Last week more than 350 people congregated in San Diego and Los Angeles for “LA/LA: Place and Practice,” a two-day convening on May 2 and 4 created in partnership with the Getty Foundation, the Getty Research Institute, the San Diego Museum of Art, and Scripps College, and organized by Ken Gonzales-Day, Bill Kelley Jr., and Pilar Tompkins Rivas. The program (details here) and the work shared by participants was complex and varied.
Moving back and forth between formal roundtable discussions and quick six-minute presentations by artists, collectives, urbanists, scholars, curators, and activists, the energy of the two days was fueled by a sense of community between the participants and the audience. This convening introduced a wide range of socially engaged projects, but it was the opportunity to share these two days together as a community that created a rare and memorable dialogue amongst colleagues, old friends, and new collaborators.

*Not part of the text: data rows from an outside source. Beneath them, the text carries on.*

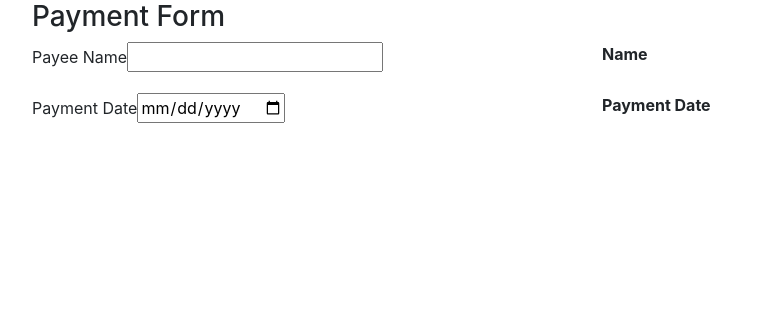
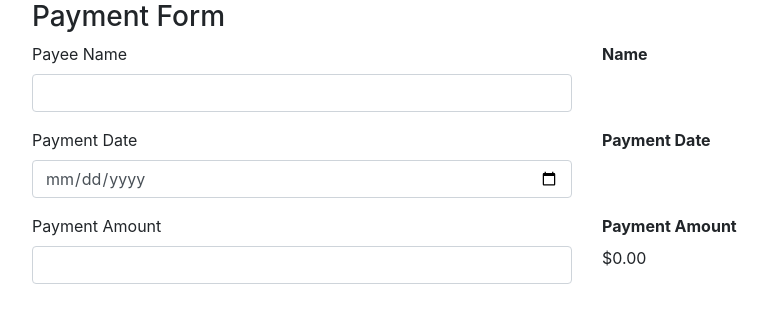
Before and after one commit to JoshSevy/ng-pipes, an Angular app: page / in a window 1280 px wide. Shown: the top 322 px of the page, without its empty margins (53-821 px from the left). Built offline with nearby package versions, Linux system fonts and the light colour scheme.

Commit message:
Connect currency to template and currency pipe

```diff
--- a/src/app/app.component.html
+++ b/src/app/app.component.html
@@ -4,7 +4,7 @@
   <div class="row">
     <div class="form-group col">
       <label>Payee Name</label>
-      <input (input)="onNameChange($event.target.value)" />
+      <input class="form-control"(input)="onNameChange($event.target.value)" />
     </div>
     <div class="col">
       <label><b>Name</b></label>
@@ -17,7 +17,7 @@
   <div class="row">
     <div class="form-group col">
       <label>Payment Date</label>
-      <input type="date" (input)="onDateChange($event.target.value)" />
+      <input class="form-control"type="date" (input)="onDateChange($event.target.value)" />
     </div>
     <div class="col">
       <label><b>Payment Date</b></label>
@@ -26,4 +26,19 @@
       </div>
     </div>
   </div>
+
+  <div class="row">
+    <div class="form-group col">
+      <label>Payment Amount</label>
+      <input class="form-control"(input)="onAmountChange($event.target.value)" />
+    </div>
+
+    <div class="col">
+      <label><b>Payment Amount</b></label>
+      <div>
+        {{ paymentAmount | currency }}
+      </div>
+    </div>
+  </div>
+
 </div>
--- a/src/app/app.component.ts
+++ b/src/app/app.component.ts
@@ -8,6 +8,7 @@
 export class AppComponent {
   name: string = '';
   paymentDate: string = '';
+  paymentAmount: number = 0;
 
   onNameChange(value: string): void {
     this.name = value;
@@ -16,4 +17,8 @@
   onDateChange(value: string): void {
     this.paymentDate = value;
   }
+
+  onAmountChange(value: string): void {
+    this.paymentAmount = parseFloat(value);
+  }
 }
```
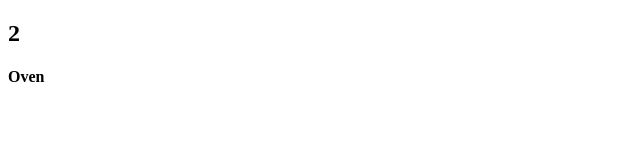
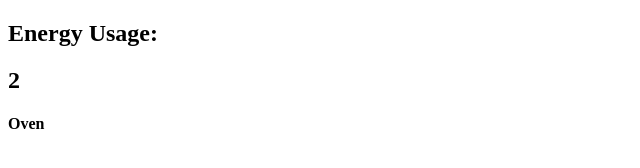
Before and after one commit to PaulWallis42/smart-meter, a plain HTML site: page index.html in a window 1280 px wide. Both pictures are taken after a click on the element "Oven". Shown: the whole page, without its empty margins (0-640 px from the left). Drawn offline with Linux system fonts and the light colour scheme.

Commit message:
app working for one appliance at a time

```diff
--- a/index.html
+++ b/index.html
@@ -10,7 +10,8 @@
 
 <body>
 
-  <h2 id="usage"></h2>
+  <h2>Energy Usage:</h2>
+  <h2 id="usage">0</h2>
 
   <div id="oven">
     <h4>Oven</h4>
@@ -18,6 +19,7 @@
 
 
   <script src="src/smart-meter.js"></script>
+  <script src="src/appliance.js"></script>
   <script src="src/index.js"></script>
 
 </body>
--- a/src/index.js
+++ b/src/index.js
@@ -1,36 +1,22 @@
 window.onload = function(){
 
-  var meter = new SmartMeter();
-  var usageDispaly = document.getElementById('usage');
-  var oven = document.getElementById('oven');
-  var ovenStatus = false;
-  var myTimer;
+  var oven = new Appliance(2);
+  var usageDisplay = document.getElementById('usage');
+  var ovenDiv = document.getElementById('oven');
 
-  displayUsage();
+  (function(){
+    setInterval(function(){
+      usageDisplay.innerHTML = oven.energyUsage;
+    }, 1000)
+  })();
 
-  function displayUsage(){
-    usageDispaly.innerHTML = meter.usage;
-  }
-
-  oven.onclick = function(){
-    if(ovenStatus == false){
-      startTimer();
-      ovenStatus = true;
+  ovenDiv.onclick  = function(){
+    if(oven.status){
+      oven.turnOff();
     } else {
-      clearTimer();
-      ovenStatus = false;
+      oven.turnOn();
     }
   }
 
-  function startTimer(){
-    myTimer = setInterval(function(){
-      meter.increaseUsage();
-      displayUsage();
-    }, 1000);
-  }
-
-  function clearTimer(){
-    clearInterval(myTimer);
-  }
 
 }
```
Also changed, not shown: spec/appliance-spec.js (line endings or trailing spaces).
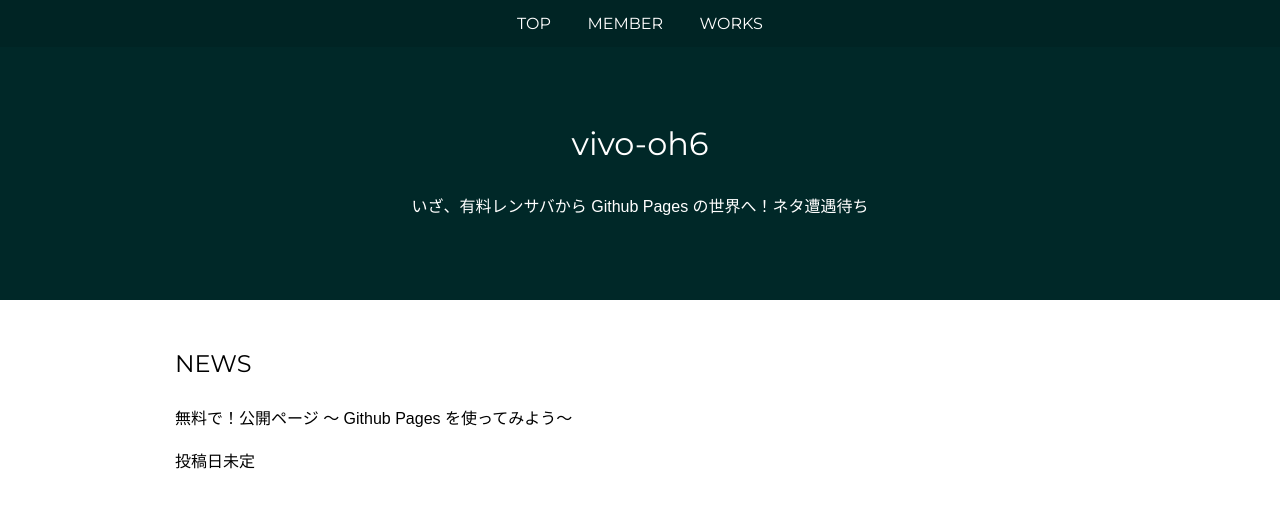
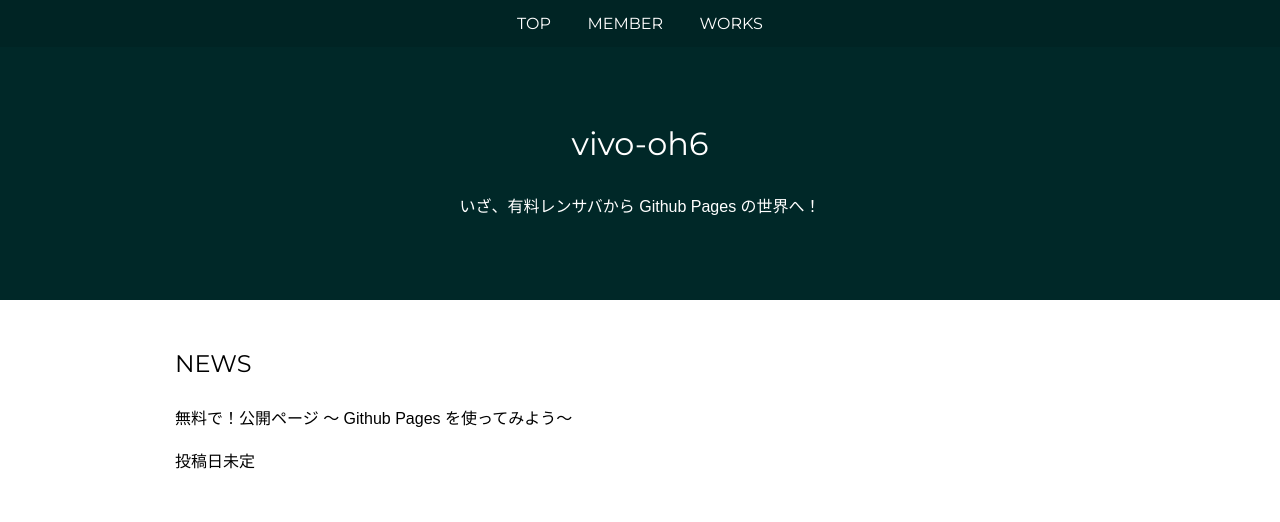
Before and after one commit to blabsupport/GithubPages, a plain HTML site: page index.html in a window 1280 px wide. Shown: the top 522 px of the page. Drawn offline with Linux system fonts and the light colour scheme; files whose address does not match are found by name.

Commit message:
apply 2024-10-18 18:27

```diff
--- a/index.html
+++ b/index.html
@@ -18,7 +18,7 @@
           </ul>
         </nav>
         <h1><a href="index.html">vivo-oh6</a></h1>
-        <p>いざ、有料レンサバから Github Pages の世界へ！ネタ遭遇待ち</p>
+        <p>いざ、有料レンサバから Github Pages の世界へ！</p>
       </header>
 
   <main>
```
Also changed, not shown: images/mountains-5655059_1280.png (renamed from image/mountains-5655059_1280.png).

Here are some highlights of the program that resonated with me.
Art and Activism
Although the first day of the convening at the San Diego Museum of Art offered many inspiring roundtable conversations and artist presentations, one of the key themes of the day was triggering change and awareness in local communities through activism-driven projects.
An example is the organization Alter Terra, whose founder Oscar Romo discussed environmental solutions for the heavily polluted wetlands located at the border region of Tijuana/San Diego. The mission of Alter Terra is to build international partnerships for environmental conservation, but one of their most compelling projects is a community-based effort in Tijuana in which people from different neighborhoods repurpose garbage into functional products, striking art projects, and structural systems that transform the urban landscape.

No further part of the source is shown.